■ What you are asked to do ■
A word-for-word repeat of the records below is what this calls for.
Segment Start: Recorded information
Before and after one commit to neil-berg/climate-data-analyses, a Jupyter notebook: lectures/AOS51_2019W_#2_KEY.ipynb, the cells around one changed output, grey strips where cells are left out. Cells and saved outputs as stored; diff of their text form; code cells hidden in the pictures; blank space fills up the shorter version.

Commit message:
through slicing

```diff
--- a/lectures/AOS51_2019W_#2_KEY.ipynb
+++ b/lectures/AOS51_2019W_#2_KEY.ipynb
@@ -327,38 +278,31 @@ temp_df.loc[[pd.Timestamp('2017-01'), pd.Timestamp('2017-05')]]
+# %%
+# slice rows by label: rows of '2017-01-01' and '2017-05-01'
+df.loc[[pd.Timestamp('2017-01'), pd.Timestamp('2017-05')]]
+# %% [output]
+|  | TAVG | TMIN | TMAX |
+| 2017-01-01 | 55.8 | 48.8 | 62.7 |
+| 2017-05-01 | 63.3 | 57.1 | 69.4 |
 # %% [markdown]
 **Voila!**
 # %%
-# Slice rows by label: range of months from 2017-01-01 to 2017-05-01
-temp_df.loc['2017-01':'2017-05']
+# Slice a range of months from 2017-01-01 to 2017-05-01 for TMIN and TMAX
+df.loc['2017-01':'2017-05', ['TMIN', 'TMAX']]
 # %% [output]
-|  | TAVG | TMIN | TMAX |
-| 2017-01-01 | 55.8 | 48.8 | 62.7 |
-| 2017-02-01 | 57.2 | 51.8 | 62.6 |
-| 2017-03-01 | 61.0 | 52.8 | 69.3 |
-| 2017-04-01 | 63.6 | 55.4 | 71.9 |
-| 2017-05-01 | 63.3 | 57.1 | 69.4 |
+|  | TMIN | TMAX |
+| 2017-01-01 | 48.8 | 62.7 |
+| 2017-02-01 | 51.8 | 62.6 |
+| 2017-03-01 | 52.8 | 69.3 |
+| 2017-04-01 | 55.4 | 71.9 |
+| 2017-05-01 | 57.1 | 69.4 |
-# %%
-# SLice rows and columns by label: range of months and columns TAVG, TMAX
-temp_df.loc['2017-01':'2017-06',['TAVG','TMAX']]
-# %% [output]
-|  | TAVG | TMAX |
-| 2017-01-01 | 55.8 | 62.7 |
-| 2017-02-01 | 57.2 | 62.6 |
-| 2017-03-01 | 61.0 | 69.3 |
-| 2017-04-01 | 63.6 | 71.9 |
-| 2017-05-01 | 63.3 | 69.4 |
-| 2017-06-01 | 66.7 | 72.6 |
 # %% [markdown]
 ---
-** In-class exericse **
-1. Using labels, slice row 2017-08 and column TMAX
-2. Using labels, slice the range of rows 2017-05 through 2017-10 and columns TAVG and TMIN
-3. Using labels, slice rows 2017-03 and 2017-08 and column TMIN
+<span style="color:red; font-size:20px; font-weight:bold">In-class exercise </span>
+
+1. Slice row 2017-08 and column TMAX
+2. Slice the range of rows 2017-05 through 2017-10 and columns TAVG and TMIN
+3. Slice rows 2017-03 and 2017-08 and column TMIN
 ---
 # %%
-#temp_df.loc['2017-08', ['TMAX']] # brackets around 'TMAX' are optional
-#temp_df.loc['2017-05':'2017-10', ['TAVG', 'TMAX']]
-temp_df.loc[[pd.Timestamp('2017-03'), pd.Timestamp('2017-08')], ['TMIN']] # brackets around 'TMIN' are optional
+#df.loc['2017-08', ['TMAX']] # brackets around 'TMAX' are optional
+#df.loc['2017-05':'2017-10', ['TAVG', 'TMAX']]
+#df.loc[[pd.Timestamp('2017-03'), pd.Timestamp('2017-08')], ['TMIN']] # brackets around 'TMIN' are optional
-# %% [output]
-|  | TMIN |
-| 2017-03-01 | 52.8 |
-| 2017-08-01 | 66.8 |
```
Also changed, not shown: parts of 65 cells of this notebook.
Segment End: Recorded information
■ Exercise output ■
Before and after one commit to neil-berg/climate-data-analyses, a Jupyter notebook: lectures/AOS51_2019W_#2_KEY.ipynb, the cells around one changed output, grey strips where cells are left out. Cells and saved outputs as stored; diff of their text form; code cells hidden in the pictures; blank space fills up the shorter version.

Commit message:
through slicing

```diff
--- a/lectures/AOS51_2019W_#2_KEY.ipynb
+++ b/lectures/AOS51_2019W_#2_KEY.ipynb
@@ -327,38 +278,31 @@ temp_df.loc[[pd.Timestamp('2017-01'), pd.Timestamp('2017-05')]]
+# %%
+# slice rows by label: rows of '2017-01-01' and '2017-05-01'
+df.loc[[pd.Timestamp('2017-01'), pd.Timestamp('2017-05')]]
+# %% [output]
+|  | TAVG | TMIN | TMAX |
+| 2017-01-01 | 55.8 | 48.8 | 62.7 |
+| 2017-05-01 | 63.3 | 57.1 | 69.4 |
 # %% [markdown]
 **Voila!**
 # %%
-# Slice rows by label: range of months from 2017-01-01 to 2017-05-01
-temp_df.loc['2017-01':'2017-05']
+# Slice a range of months from 2017-01-01 to 2017-05-01 for TMIN and TMAX
+df.loc['2017-01':'2017-05', ['TMIN', 'TMAX']]
 # %% [output]
-|  | TAVG | TMIN | TMAX |
-| 2017-01-01 | 55.8 | 48.8 | 62.7 |
-| 2017-02-01 | 57.2 | 51.8 | 62.6 |
-| 2017-03-01 | 61.0 | 52.8 | 69.3 |
-| 2017-04-01 | 63.6 | 55.4 | 71.9 |
-| 2017-05-01 | 63.3 | 57.1 | 69.4 |
+|  | TMIN | TMAX |
+| 2017-01-01 | 48.8 | 62.7 |
+| 2017-02-01 | 51.8 | 62.6 |
+| 2017-03-01 | 52.8 | 69.3 |
+| 2017-04-01 | 55.4 | 71.9 |
+| 2017-05-01 | 57.1 | 69.4 |
-# %%
-# SLice rows and columns by label: range of months and columns TAVG, TMAX
-temp_df.loc['2017-01':'2017-06',['TAVG','TMAX']]
-# %% [output]
-|  | TAVG | TMAX |
-| 2017-01-01 | 55.8 | 62.7 |
-| 2017-02-01 | 57.2 | 62.6 |
-| 2017-03-01 | 61.0 | 69.3 |
-| 2017-04-01 | 63.6 | 71.9 |
-| 2017-05-01 | 63.3 | 69.4 |
-| 2017-06-01 | 66.7 | 72.6 |
 # %% [markdown]
 ---
-** In-class exericse **
-1. Using labels, slice row 2017-08 and column TMAX
-2. Using labels, slice the range of rows 2017-05 through 2017-10 and columns TAVG and TMIN
-3. Using labels, slice rows 2017-03 and 2017-08 and column TMIN
+<span style="color:red; font-size:20px; font-weight:bold">In-class exercise </span>
+
+1. Slice row 2017-08 and column TMAX
+2. Slice the range of rows 2017-05 through 2017-10 and columns TAVG and TMIN
+3. Slice rows 2017-03 and 2017-08 and column TMIN
 ---
 # %%
-#temp_df.loc['2017-08', ['TMAX']] # brackets around 'TMAX' are optional
-#temp_df.loc['2017-05':'2017-10', ['TAVG', 'TMAX']]
-temp_df.loc[[pd.Timestamp('2017-03'), pd.Timestamp('2017-08')], ['TMIN']] # brackets around 'TMIN' are optional
+#df.loc['2017-08', ['TMAX']] # brackets around 'TMAX' are optional
+#df.loc['2017-05':'2017-10', ['TAVG', 'TMAX']]
+#df.loc[[pd.Timestamp('2017-03'), pd.Timestamp('2017-08')], ['TMIN']] # brackets around 'TMIN' are optional
-# %% [output]
-|  | TMIN |
-| 2017-03-01 | 52.8 |
-| 2017-08-01 | 66.8 |
```
Also changed, not shown: parts of 65 cells of this notebook.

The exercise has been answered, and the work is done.